* _Task_: Show every line from the data below that includes "description".
*** Dataset entries ***
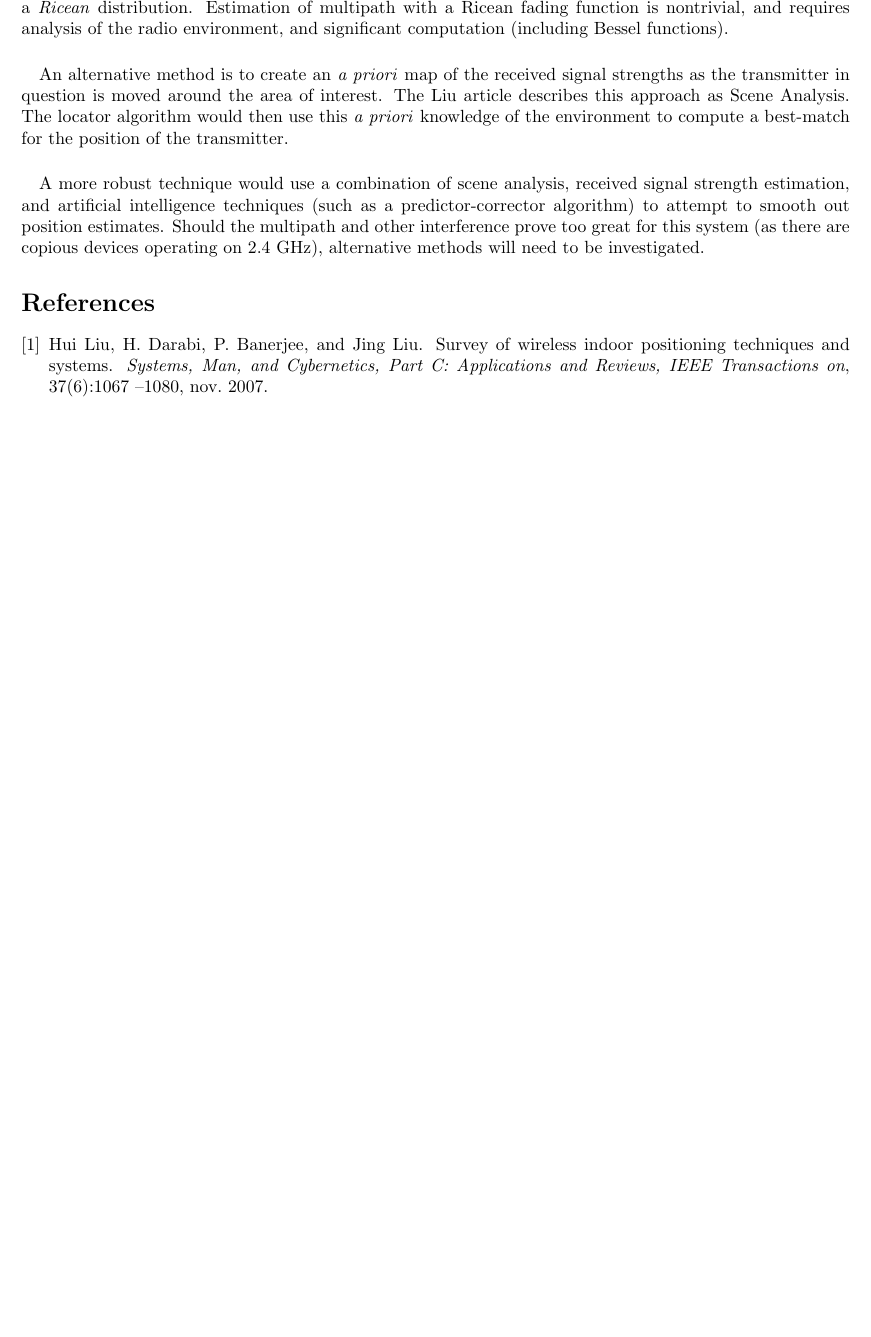
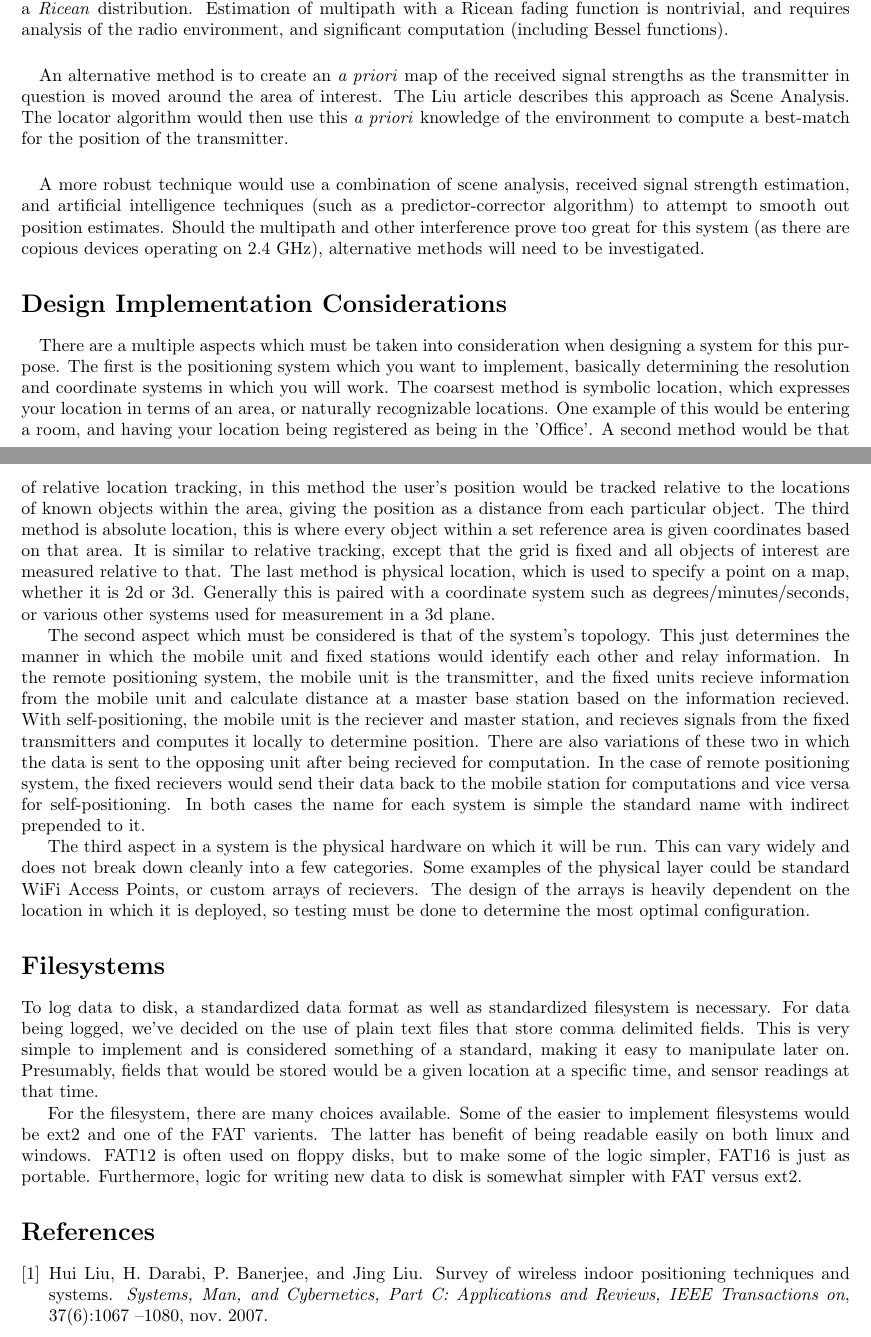
Before and after one commit to via/ece4534, a LaTeX document (project_description/description.tex): part of the page before the commit and two parts of pages 1 and 2 of 2 after it, the two joined at a grey line, cut so that both start at the same text, the shorter picture padded with empty space. Compiled offline with pdfLaTeX.

Commit message:
Added intro, FS talk, and \x5654's text.

```diff
--- a/project_description/description.tex
+++ b/project_description/description.tex
@@ -17,6 +40,32 @@ An alternative method is to create an \textit{a priori} map of the received sign
 \paragraph*{}
 A more robust technique would use a combination of scene analysis, received signal strength estimation, and artificial intelligence techniques (such as a predictor-corrector algorithm) to attempt to smooth out position estimates.  Should the multipath and other interference prove too great for this system (as there are copious devices operating on 2.4 GHz), alternative methods will need to be investigated.
 
+\section*{Design Implementation Considerations}
+
+\paragraph*{}
+There are a multiple aspects which must be taken into consideration when designing a system for this purpose. The first is the positioning system which you want to implement, basically determining the resolution and coordinate systems in which you will work. The coarsest method is symbolic location, which expresses your location in terms of an area, or naturally recognizable locations. One example of this would be entering a room, and having your location being registered as being in the 'Office'. A second method would be that of relative location tracking, in this method the user's position would be tracked relative to the locations of known objects within the area, giving the position as a distance from each particular object. The third method is absolute location, this is where every object within a set reference area is given coordinates based on that area. It is similar to relative tracking, except that the grid is fixed and all objects of interest are measured relative to that. The last method is physical location, which is used to specify a point on a map, whether it is 2d or 3d. Generally this is paired with a coordinate system such as degrees/minutes/seconds, or various other systems used for measurement in a 3d plane.
+
+
+The second aspect which must be considered is that of the system's topology. This just determines the manner in which the mobile unit and fixed stations would identify each other and relay information. In the remote positioning system, the mobile unit is the transmitter, and the fixed units recieve information from the mobile unit and calculate distance at a master base station based on the information recieved. With self-positioning, the mobile unit is the reciever and master station, and recieves signals from the fixed transmitters and computes it locally to determine position. There are also variations of these two in which the data is sent to the opposing unit after being recieved for computation. In the case of remote positioning system, the fixed recievers would send their data back to the mobile station for computations and vice versa for self-positioning. In both cases the name for each system is simple the standard name with indirect prepended to it.
+
+
+The third aspect in a system is the physical hardware on which it will be run. This can vary widely and does not break down cleanly into a few categories. Some examples of the physical layer could be standard WiFi Access Points, or custom arrays of recievers. The design of the arrays is heavily dependent on the location in which it is deployed, so testing must be done to determine the most optimal configuration.
+
+\section*{Filesystems}
+To log data to disk, a standardized data format as well as standardized
+filesystem is necessary.  For data being logged, we've decided on the use of
+plain text files that store comma delimited fields.  This is very simple to
+implement and is considered something of a standard, making it easy to
+manipulate later on. Presumably, fields that would be stored would be a given
+location at a specific time, and sensor readings at that time.
+
+For the filesystem, there are many choices available.  Some of the easier to
+implement filesystems would be ext2 and one of the FAT varients.  The latter has
+benefit of being readable easily on both linux and windows.  FAT12 is often used
+on floppy disks, but to make some of the logic simpler, FAT16 is just as
+portable.  Furthermore, logic for writing new data to disk is somewhat simpler
+with FAT versus ext2.
+
 \nocite{*}
 \bibliography{description}{}
 \bibliographystyle{plain}
```
Also changed, not shown: project_description/description.tex (23 more changed lines).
*** End of Dataset entries ***
* _Finished task_:
Before and after one commit to via/ece4534, a LaTeX document (project_description/description.tex): part of the page before the commit and two parts of pages 1 and 2 of 2 after it, the two joined at a grey line, cut so that both start at the same text, the shorter picture padded with empty space. Compiled offline with pdfLaTeX.
--- a/project_description/description.tex
+++ b/project_description/description.tex
 \bibliography{description}{}
Also changed, not shown: project_description/description.tex (23 more changed lines).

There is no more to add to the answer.